"HP is back," said Daher."Meg is making it easier for partners like us to make money. Her presentation at the conference demonstrated to me that she is listening and taking our comments and advice and now turning them into actions. It was very, very energizing and reinvigorating."
Rick Chernick, CEO of Camera Corner Connecting Point, a Green Bay, Wisc.-based longtime HP partner, said Whitman's address established a new high water mark for partner commitment from HP. "She is saying exactly what we have been waiting to hear for 40 years from any vendor," said Chernick. "She gets it. She understands. I couldn't be happier. She is absolutely the real deal and has set it straight within HP, letting employees know they need to take care of the reseller. If they don't, they are out. She is passionate in totally embracing the channel. She has done more in a year to save this company and bring it back to the next level than anyone else could have done."

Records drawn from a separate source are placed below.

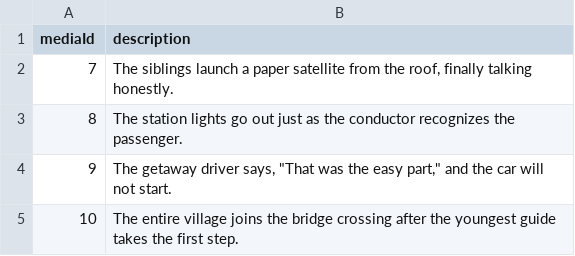
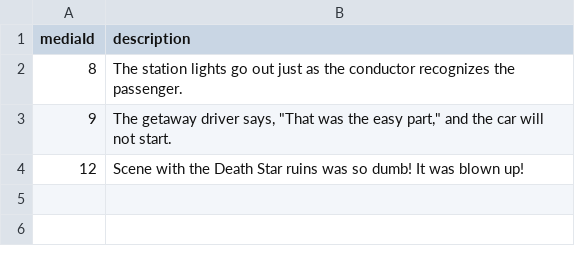
Before and after one commit to alextsotelo/SceneItCLI, a CSV file: data/scenes.csv, drawn as a sheet; removed rows and columns are numbered as before the commit, all else as after; the diff names each change by its address in the sheet, - before the commit and + after, or states it on an @@ line.

```diff
--- a/data/scenes.csv
+++ b/data/scenes.csv
-row 2: 7 | The siblings launch a paper satellite from the roof, finally talking honestly.
-row 5: 10 | The entire village joins the bridge crossing after the youngest guide takes the first step.
+row 4: 12 | Scene with the Death Star ruins was so dumb! It was blown up!
```
Also changed, not shown: data/media.csv, 2 other files.
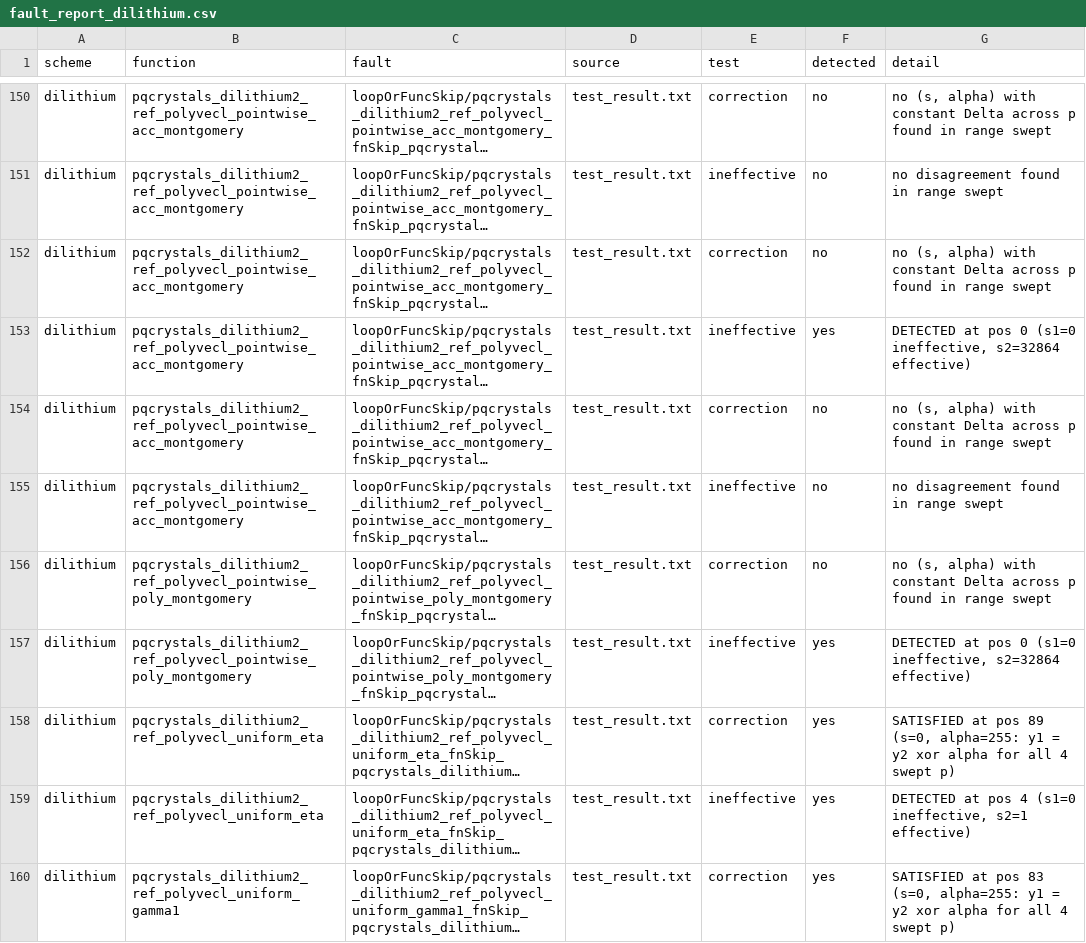
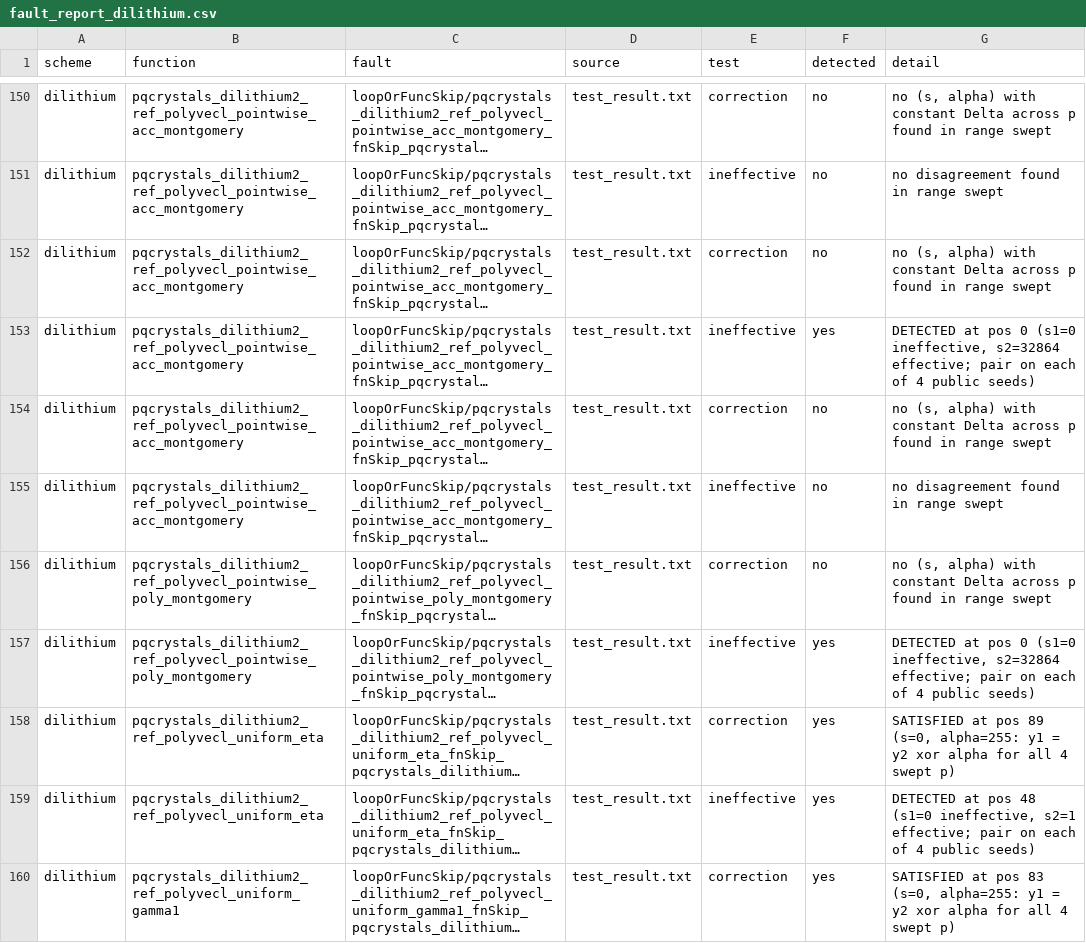
Before and after one commit to s1ddh3sh/QEMU-test, a CSV file: fault_report_dilithium.csv, drawn as a sheet; only a part is shown, gaps mark what is left out; long unchanged cells end in …; the diff covers the shown part only; the diff names each change by its address in the sheet, - before the commit and + after, or states it on an @@ line.

Commit message:
query update for ineffective

```diff
--- a/fault_report_dilithium.csv
+++ b/fault_report_dilithium.csv
-G153 (detail): …ineffective, s2=32864 effective)
+G153 (detail): …ineffective, s2=32864 effective; pair on each of 4 public seeds)
-G157 (detail): …ineffective, s2=32864 effective)
+G157 (detail): …ineffective, s2=32864 effective; pair on each of 4 public seeds)
-G159 (detail): …at pos 4 (s1=0 ineffective, s2=1 effective)
+G159 (detail): …at pos 48 (s1=0 ineffective, s2=1 effective; pair on each of 4 public seeds)
```
Also changed, not shown: 2 removed rows and 42 edited cells elsewhere in this file, fault_report_mayo.csv, 19 other files.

NEXT: Partners Expect Big Increases In Profitability From HP ChangesIf HP delivers on all counts, Chernick said, he is going to drop some other vendor product lines and commit more technical and sales resources to HP "because I can make more money with HP."
"It is all about time and money," Chernick said. "I want to focus more on where we are going to make money rather than waste our time. HP is all in. No other vendor does this."
Chernick said he expects his backend rebates to double this year as a result of the partner program changes. "It is going to increase our profitability," he said. "That is huge. That is what we need to go out and get aggressive. With these changes it would be goofy for someone not to want to partner with them. It hasn't felt this good in years."
The partner program simplification will also be key to increasing profitability, said Chernick. "They are taking the garbage out of the day-to-day," he said. "We are so busy that we can't learn all the programs or manage the changes. We spent all this time to become Elite certified and then HP discontinued it. They are not going to do that anymore. They are going to make the programs easier to understand and simple so they can be used by everybody. It is fantastic. They love the reseller again. Thank God!"
Whitman, for her part, made that clear in her address to partners bringing loud applause when she declared: "Everywhere I go, I say one thing to our employees, to our investors and frankly to all of you which is: I love the channel. You are a huge part of HP's success and a huge part of our future."
Whitman also pledged continued improvement in partner program profitability and engagement with partners this year. "We are really excited about what is coming in 2013," she said. "Partners are part of the DNA of Hewlett-Packard. And we are increasing our commitment to the channel because as partners, you are not only an essential part of our past; you are an essential part of our future. This increased commitment includes a significant investment in channel programs and IT initiatives to reward performance, drive demand and simplify engagement with all of you."
It's a message that Dean Cappellazzo, CEO of Bedrock Technology Partners, Sunnyvale, Calif., is taking to heart to commit more resources to his HP business. "This is bringing us back on board with HP," he said, noting that in the last several months he has brought on new talent dedicated to selling more HP solutions. "I am committing more of my resources and investing more in HP."
Cappellazzo said he expects his HP business to grow 20 percent this year with increased profitability. "It could be double digit growth in profitability," he said. "We have been backpedaling for two years. This feels great. HP is back."
PUBLISHED FEB. 19, 2013